posted by Marisa Stole the Precious Thing (37 comments total) 21 users marked this as a favorite

 
Fascinating stuff. I have always felt that we were being pretty close-minded in limiting "intelligence" to the category of "things with faces," and it's great to see some research being done in this area.
posted by marginaliana at 6:53 AM on June 11, 2009


A nice feel for this, without too much effort, can be had by watching the Private Life of Plants, by David Attenborough (sample YT: a, b, c, and especially d). Time lapse photography helps in pulling events on plant time scales into the phenomenal realm of a human.

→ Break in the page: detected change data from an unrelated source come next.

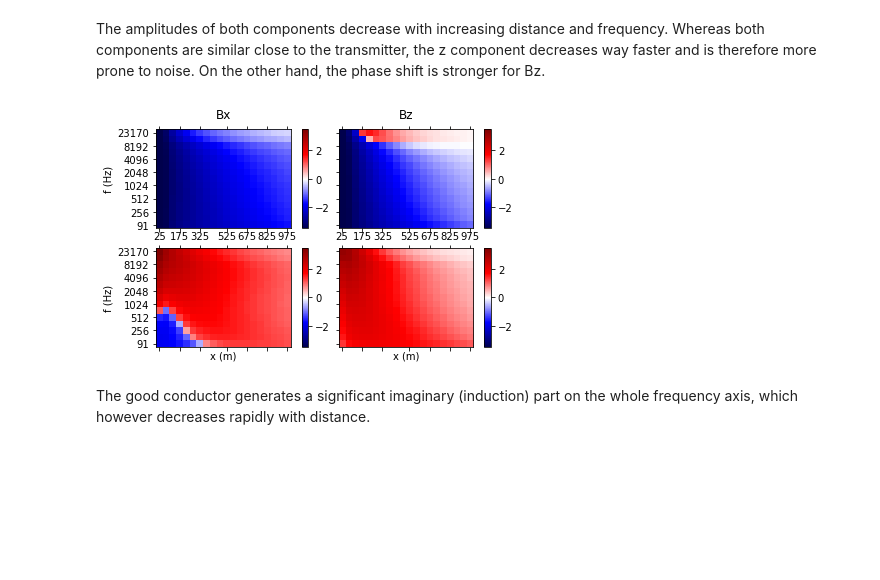
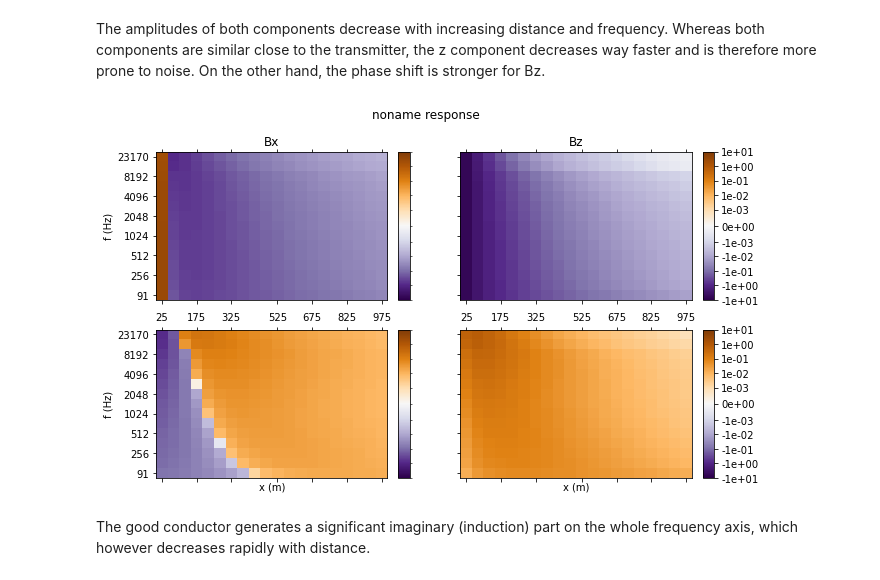
Before and after one commit to LIAG-S2/SAEM, a Jupyter notebook: examples/SimpleModelling.ipynb, the cells around one changed output. Drawn from its saved outputs; the diff is of its cells as text; code cells hidden in the pictures; blank space fills up the shorter version.

```diff
--- a/examples/SimpleModelling.ipynb
+++ b/examples/SimpleModelling.ipynb
@@ -60,9 +61,9 @@ The amplitudes of both components decrease with increasing distance and frequenc
 # %%
 # We can also show real and imaginary part of the data.
 # As we don't see much in a linear scale, we use a symlog scale (decades over threshold).
-self.showLineData(cmp=[1, 0, 1], amphi=False, log=1e-3, alim=[-3, 3]);
+self.showLineData(what="response");
 # %% [output]
-[figure, old version]
+[figure, new version]
 # %% [markdown]
 The good conductor generates a significant imaginary (induction) part on the whole frequency axis, which however decreases rapidly with distance.
 # %%
```
Also changed, not shown: parts of 11 cells of this notebook, 3 other files.
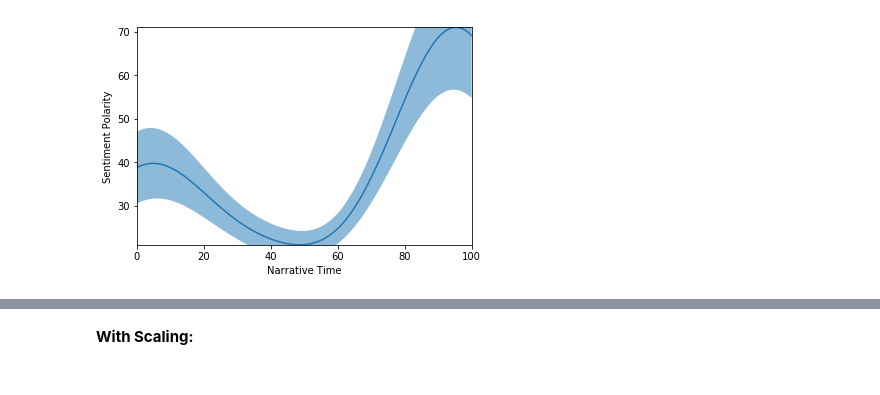
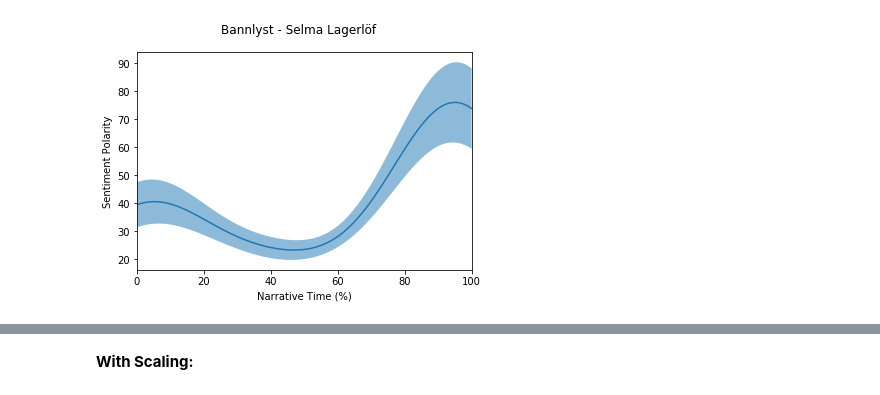
Before and after one commit to arianbarakat/pNarrative, a Jupyter notebook: README.ipynb, the cells around one changed output, grey strips where cells are left out. Drawn from its saved outputs; the diff is of its cells as text; code cells hidden in the pictures.

Commit message:
Rearranged code + Created new submodule (plotting) + adding new rolling_mean functionality to plotting + updating README

```diff
--- a/README.ipynb
+++ b/README.ipynb
@@ -16,0 +69,4 @@ For this particular demonstration we will use the Swedish written book ["Bannlys
+# %%
+example_URL = "http://www.gutenberg.org/cache/epub/39147/pg39147.txt"
+r = requests.get(example_URL)
+book = Narrative.Narrative(book=r.text,id="Bannlyst - Selma Lagerlöf")
@@ -17,16 +83,10 @@ For this particular demonstration we will use the Swedish written book ["Bannlys
 # %%
-from pNarrative import Narrative
-import requests
-import matplotlib.pylab as plt
-
-example_URL = "http://www.gutenberg.org/cache/epub/39147/pg39147.txt"
-r = requests.get(example_URL)
-book = Narrative.Narrative(r.text, lower =True)
-print("Number of sentences: {}\n\n".format(book.nrSentences))
+book.segment_text(mode = "sentence")
+print("Number of sentences: {}\n\n".format(book.nrSegments))
 
 print("Examples of sentences:")
 print("_"*80)
-for i, sent in enumerate(book.sentences[200:205]):
+for i, sent in enumerate(book.segments[200:205]):
     print("\t{}. {:<200}".format(i+1, sent))
 # %% [output]
 Number of sentences: 5158
@@ -63,5 +135,5 @@ __Without Scaling:__
 # %%
-book.plot_narrative(plot_errors=True, scale_narrative=False)
-plt.show()
+# 1. gp
+book.plot_narrative(type = "gp", plot_errors=True, scale_narrative=False)
 # %% [output]
-[figure, old version]
+[figure, new version]
```
Also changed, not shown: parts of 20 cells of this notebook, 16 other files.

I love this stuff. I saw the paper you linked to on Mind Hacks, where Vaughan Bell, who I have nothing but the highest regard for, made the odd argument that viewing plants as cognitive somehow fell out of an information processing, cognitive psychological take on minds and brains. I think the opposite is true, and a continuity in cognition and experience extending through all forms of life is a central pillar of the enactive approach most associated with Humberto Maturana (wi) and Francisco Varela (wi). One of several who have argued for taking the cognitive abilities of bacteria and plants seriously is Fred Keijzer. (also, small self link: pdf)
posted by fcummins at 7:22 AM on June 11, 2009 [1 favorite]


Call me when they have a plant that can say "Feed me, Seymour".
posted by spicynuts at 7:34 AM on June 11, 2009 [1 favorite]


This will be a fun link to throw towards those in the vegetarian/vegan spectrum.
posted by Evilspork at 7:43 AM on June 11, 2009 [4 favorites]


I've begun to wonder about the relation between intelligence and time - it seems integral. Perhaps intelligence is some sort of natural, emergent property of integrated/self-regulating systems. Plants don't seem intelligent because their intelligence is too slow for us to notice. Intelligence moving too slow or too fast seems mechanical - a property of nature

Hence the surprise watching plants with time-lapse photography. Perhaps looking at other, faster phenomena, slowed down to the speed of our comprehension, would result in more surprises

I have no idea what this would imply about consciousness
posted by crayz at 7:48 AM on June 11, 2009 [8 favorites]


hello i would like to order one kilo of what crayz is smoking please
posted by goodnewsfortheinsane at 7:49 AM on June 11, 2009 [7 favorites]


Turn it around: integrated/self-regulating systems are an emergent property of intelligence/consciousness. This implies that intelligence/consciousness is the universal property of nature. Omnia animata, as Spinoza puts it: everything thinks.
posted by No Robots at 7:53 AM on June 11, 2009 [2 favorites]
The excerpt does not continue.